    Flavius Stilicho was a high-ranking general , Patrician and Consul of the Western Roman Empire, notably of Vandal birth. Despised by the Roman population for his Germanic ancestry and Arian beliefs, Stilicho was in 408 executed along with his wife and son...

    , a powerful Roman general in the early 5th century.
  • Flavius Aëtius
    Flavius Aëtius
    Flavius Aëtius , dux et patricius, was a Roman general of the closing period of the Western Roman Empire. He was an able military commander and the most influential man in the Western Roman Empire for two decades . He managed policy in regard to the attacks of barbarian peoples pressing on the Empire...

    .
  • François Joseph Terasse Desbillons; so called from the elegance and purity of his Latin (1751-1789).
  • Alexander Pope
    Alexander Pope
    Alexander Pope was an 18th-century English poet, best known for his satirical verse and for his translation of Homer.
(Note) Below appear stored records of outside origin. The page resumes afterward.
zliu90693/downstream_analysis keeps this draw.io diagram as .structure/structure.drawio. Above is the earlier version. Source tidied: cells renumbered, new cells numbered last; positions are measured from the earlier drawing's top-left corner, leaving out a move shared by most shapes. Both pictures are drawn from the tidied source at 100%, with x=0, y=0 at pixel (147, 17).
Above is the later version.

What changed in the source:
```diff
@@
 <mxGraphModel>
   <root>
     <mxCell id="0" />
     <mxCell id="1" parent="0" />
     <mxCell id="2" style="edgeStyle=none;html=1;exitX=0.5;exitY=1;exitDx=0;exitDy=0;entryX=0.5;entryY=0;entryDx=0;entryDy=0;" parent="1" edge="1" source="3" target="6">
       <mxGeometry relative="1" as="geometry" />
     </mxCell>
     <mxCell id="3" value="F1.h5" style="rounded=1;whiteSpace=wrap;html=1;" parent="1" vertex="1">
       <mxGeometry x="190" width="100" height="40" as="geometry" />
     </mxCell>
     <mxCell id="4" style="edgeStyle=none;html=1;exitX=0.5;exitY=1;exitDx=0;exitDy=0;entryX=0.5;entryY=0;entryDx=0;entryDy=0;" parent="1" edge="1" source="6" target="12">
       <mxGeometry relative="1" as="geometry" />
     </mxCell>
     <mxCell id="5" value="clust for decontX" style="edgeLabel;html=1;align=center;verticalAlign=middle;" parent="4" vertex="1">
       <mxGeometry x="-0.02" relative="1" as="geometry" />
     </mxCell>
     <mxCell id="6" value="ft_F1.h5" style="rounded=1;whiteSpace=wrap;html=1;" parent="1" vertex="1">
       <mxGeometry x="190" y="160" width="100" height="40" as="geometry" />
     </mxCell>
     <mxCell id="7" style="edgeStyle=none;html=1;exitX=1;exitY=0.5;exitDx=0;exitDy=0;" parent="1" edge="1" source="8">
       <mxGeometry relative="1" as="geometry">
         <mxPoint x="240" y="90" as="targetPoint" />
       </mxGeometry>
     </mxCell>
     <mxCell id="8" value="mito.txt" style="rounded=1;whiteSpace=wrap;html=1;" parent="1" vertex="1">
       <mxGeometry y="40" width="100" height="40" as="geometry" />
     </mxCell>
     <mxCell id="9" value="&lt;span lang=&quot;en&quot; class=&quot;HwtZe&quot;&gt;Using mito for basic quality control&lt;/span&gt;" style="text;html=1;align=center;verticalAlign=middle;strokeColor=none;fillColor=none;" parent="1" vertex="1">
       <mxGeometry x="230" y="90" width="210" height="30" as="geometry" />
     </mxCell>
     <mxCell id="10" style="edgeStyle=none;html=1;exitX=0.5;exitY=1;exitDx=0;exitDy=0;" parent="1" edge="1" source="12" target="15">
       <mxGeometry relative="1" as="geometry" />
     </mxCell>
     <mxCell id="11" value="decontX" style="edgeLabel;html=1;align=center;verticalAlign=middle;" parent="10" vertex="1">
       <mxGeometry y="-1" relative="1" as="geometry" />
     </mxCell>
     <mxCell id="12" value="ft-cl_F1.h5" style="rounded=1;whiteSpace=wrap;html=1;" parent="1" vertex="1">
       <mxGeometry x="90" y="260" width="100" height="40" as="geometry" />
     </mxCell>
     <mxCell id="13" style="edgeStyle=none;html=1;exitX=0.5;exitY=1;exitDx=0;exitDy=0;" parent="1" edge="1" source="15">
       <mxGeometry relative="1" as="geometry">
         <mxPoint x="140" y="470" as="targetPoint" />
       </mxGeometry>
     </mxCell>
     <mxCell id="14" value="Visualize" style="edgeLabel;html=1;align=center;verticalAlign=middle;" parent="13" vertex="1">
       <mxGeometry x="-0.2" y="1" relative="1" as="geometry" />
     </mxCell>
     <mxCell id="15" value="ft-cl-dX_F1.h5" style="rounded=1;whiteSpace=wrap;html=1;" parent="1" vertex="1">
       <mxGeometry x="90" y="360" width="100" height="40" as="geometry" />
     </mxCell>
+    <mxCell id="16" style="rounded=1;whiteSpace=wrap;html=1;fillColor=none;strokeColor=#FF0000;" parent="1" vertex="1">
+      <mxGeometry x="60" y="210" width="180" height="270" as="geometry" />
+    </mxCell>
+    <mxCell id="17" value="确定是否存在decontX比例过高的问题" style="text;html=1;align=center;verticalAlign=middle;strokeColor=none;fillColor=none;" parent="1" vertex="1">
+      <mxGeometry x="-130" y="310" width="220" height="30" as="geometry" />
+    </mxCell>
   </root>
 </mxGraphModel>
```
He is the third-most frequently quoted writer in The Oxford Dictionary of Quotations, after Shakespeare and Tennyson...

     called William Congreve Ultimus Romanorum. (1670-1729.)
  • Thomas Carlyle
    Thomas Carlyle
    Thomas Carlyle was a Scottish satirical writer, essayist, historian and teacher during the Victorian era.He called economics "the dismal science", wrote articles for the Edinburgh Encyclopedia, and became a controversial social commentator.Coming from a strict Calvinist family, Carlyle was...

     called Samuel Johnson
    Samuel Johnson
    Samuel Johnson , often referred to as Dr. Johnson, was an English author who made lasting contributions to English literature as a poet, essayist, moralist, literary critic, biographer, editor and lexicographer...

     "Ultimus Romanorum".


In the United States, the "last of the Romans" may mean the last of the Founding Fathers
Founding Fathers of the United States
The Founding Fathers of the United States of America were political leaders and statesmen who participated in the American Revolution by signing the United States Declaration of Independence, taking part in the American Revolutionary War, establishing the United States Constitution, or by some...

.